(Web interface edit records)
-- Opening Marker --

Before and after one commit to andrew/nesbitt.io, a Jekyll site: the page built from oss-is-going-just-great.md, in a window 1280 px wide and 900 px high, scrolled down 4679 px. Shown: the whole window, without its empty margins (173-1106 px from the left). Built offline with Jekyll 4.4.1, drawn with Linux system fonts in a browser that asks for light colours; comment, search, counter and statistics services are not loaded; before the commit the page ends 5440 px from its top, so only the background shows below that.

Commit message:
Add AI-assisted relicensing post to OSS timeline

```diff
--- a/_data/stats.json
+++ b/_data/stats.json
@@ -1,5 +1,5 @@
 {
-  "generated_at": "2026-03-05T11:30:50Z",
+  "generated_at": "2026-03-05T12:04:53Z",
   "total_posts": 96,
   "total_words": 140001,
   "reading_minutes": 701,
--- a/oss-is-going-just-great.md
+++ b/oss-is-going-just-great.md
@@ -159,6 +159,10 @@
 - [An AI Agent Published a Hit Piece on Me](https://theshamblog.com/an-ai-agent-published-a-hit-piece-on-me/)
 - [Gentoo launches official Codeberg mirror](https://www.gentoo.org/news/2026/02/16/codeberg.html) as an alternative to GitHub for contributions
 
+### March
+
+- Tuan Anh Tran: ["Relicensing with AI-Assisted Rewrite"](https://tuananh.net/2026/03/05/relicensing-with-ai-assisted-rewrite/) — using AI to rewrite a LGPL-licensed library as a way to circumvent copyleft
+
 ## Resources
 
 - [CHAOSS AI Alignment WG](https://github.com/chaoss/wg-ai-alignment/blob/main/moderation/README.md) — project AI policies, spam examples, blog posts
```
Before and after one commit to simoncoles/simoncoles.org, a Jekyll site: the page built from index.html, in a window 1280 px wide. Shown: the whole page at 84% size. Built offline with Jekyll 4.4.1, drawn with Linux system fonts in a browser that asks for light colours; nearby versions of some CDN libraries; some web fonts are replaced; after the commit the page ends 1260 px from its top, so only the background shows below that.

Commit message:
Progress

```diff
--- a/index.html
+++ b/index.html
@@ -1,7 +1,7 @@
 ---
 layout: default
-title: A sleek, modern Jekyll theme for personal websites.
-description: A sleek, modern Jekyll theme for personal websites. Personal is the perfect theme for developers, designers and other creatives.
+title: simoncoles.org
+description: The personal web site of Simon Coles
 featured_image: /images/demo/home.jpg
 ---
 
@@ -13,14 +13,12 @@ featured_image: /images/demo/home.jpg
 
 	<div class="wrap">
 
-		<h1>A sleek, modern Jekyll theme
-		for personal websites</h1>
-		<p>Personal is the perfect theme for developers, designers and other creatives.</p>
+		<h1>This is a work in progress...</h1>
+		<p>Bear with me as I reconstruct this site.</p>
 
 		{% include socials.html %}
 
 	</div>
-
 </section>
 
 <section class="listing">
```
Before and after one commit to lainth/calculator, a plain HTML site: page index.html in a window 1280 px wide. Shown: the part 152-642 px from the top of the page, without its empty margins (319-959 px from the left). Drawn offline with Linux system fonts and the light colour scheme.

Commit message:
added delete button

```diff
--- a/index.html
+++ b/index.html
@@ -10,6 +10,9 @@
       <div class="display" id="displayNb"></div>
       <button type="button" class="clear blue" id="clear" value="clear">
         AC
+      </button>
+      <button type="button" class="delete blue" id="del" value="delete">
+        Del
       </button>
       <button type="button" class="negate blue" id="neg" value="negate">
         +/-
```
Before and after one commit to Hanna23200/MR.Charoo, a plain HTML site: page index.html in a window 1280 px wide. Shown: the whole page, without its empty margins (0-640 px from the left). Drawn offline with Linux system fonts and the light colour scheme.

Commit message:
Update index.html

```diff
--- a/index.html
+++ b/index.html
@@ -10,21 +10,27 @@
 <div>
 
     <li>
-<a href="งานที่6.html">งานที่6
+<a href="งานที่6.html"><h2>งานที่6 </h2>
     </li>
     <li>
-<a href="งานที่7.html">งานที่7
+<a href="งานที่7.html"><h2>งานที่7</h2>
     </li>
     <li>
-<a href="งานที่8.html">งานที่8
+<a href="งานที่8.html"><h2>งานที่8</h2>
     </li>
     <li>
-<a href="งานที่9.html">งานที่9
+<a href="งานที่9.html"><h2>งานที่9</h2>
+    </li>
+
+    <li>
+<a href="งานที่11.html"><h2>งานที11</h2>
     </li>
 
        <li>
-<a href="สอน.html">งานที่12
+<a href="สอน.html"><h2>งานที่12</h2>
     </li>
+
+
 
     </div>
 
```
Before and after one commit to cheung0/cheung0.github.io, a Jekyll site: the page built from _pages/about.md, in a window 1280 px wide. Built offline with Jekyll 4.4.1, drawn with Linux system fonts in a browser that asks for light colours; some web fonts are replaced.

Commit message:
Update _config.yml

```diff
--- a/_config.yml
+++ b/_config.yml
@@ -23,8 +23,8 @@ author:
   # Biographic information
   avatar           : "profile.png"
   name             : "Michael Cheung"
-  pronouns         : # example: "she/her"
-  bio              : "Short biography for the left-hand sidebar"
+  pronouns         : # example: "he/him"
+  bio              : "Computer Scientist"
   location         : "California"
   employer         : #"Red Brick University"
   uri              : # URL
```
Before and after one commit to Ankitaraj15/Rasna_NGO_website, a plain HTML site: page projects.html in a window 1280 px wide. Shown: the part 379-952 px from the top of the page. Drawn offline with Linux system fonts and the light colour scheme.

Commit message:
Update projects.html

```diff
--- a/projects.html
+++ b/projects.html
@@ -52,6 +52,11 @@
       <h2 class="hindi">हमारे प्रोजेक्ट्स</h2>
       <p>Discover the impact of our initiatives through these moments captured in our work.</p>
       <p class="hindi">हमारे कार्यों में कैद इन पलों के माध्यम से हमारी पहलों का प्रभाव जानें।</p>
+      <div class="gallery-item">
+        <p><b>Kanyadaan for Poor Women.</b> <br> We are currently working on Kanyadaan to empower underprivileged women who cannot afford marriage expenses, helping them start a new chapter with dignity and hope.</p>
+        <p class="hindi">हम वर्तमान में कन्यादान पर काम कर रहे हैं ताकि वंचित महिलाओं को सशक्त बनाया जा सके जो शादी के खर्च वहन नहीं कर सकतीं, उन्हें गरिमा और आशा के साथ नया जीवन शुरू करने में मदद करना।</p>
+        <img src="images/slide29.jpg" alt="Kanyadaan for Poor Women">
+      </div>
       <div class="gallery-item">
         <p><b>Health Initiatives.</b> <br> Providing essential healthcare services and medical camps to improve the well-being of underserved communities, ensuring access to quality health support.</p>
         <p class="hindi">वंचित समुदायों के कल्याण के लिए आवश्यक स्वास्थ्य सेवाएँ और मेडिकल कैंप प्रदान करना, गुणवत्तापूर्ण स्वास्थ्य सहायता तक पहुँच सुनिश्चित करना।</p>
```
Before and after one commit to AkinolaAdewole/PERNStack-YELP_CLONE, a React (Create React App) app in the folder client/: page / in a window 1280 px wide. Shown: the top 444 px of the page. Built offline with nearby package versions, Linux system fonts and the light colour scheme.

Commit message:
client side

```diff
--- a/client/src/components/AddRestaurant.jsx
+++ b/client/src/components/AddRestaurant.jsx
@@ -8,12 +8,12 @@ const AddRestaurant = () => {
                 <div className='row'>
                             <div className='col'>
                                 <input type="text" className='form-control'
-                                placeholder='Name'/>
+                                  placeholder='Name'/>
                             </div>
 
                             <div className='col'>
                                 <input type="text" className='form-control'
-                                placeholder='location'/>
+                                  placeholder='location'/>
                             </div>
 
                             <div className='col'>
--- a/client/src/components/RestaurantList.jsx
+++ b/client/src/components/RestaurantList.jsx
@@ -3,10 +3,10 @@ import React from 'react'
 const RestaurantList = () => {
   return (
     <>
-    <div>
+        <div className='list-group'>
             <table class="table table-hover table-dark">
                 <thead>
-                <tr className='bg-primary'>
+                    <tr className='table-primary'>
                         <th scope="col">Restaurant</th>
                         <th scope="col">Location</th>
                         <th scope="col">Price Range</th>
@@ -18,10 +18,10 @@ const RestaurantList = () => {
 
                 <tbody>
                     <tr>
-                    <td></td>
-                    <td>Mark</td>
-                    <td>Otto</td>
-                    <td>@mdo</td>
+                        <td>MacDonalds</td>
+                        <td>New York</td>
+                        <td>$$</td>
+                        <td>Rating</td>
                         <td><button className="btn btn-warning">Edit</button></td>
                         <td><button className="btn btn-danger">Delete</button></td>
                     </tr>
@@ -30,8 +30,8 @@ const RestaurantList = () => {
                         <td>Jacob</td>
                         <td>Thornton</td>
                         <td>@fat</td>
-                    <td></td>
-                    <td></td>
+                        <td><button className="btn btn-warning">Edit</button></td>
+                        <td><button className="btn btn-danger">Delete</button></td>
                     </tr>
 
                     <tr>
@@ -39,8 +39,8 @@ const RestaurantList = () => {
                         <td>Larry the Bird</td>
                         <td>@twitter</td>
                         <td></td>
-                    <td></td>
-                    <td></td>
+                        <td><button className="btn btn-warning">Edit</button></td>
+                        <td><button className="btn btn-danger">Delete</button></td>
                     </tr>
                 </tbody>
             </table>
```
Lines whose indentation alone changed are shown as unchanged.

-- Closing Marker --

#### Task details:
Every line above that holds the word "Update" should be copied out.

#### Response to this task:
Update index.html
Update _config.yml
Update projects.html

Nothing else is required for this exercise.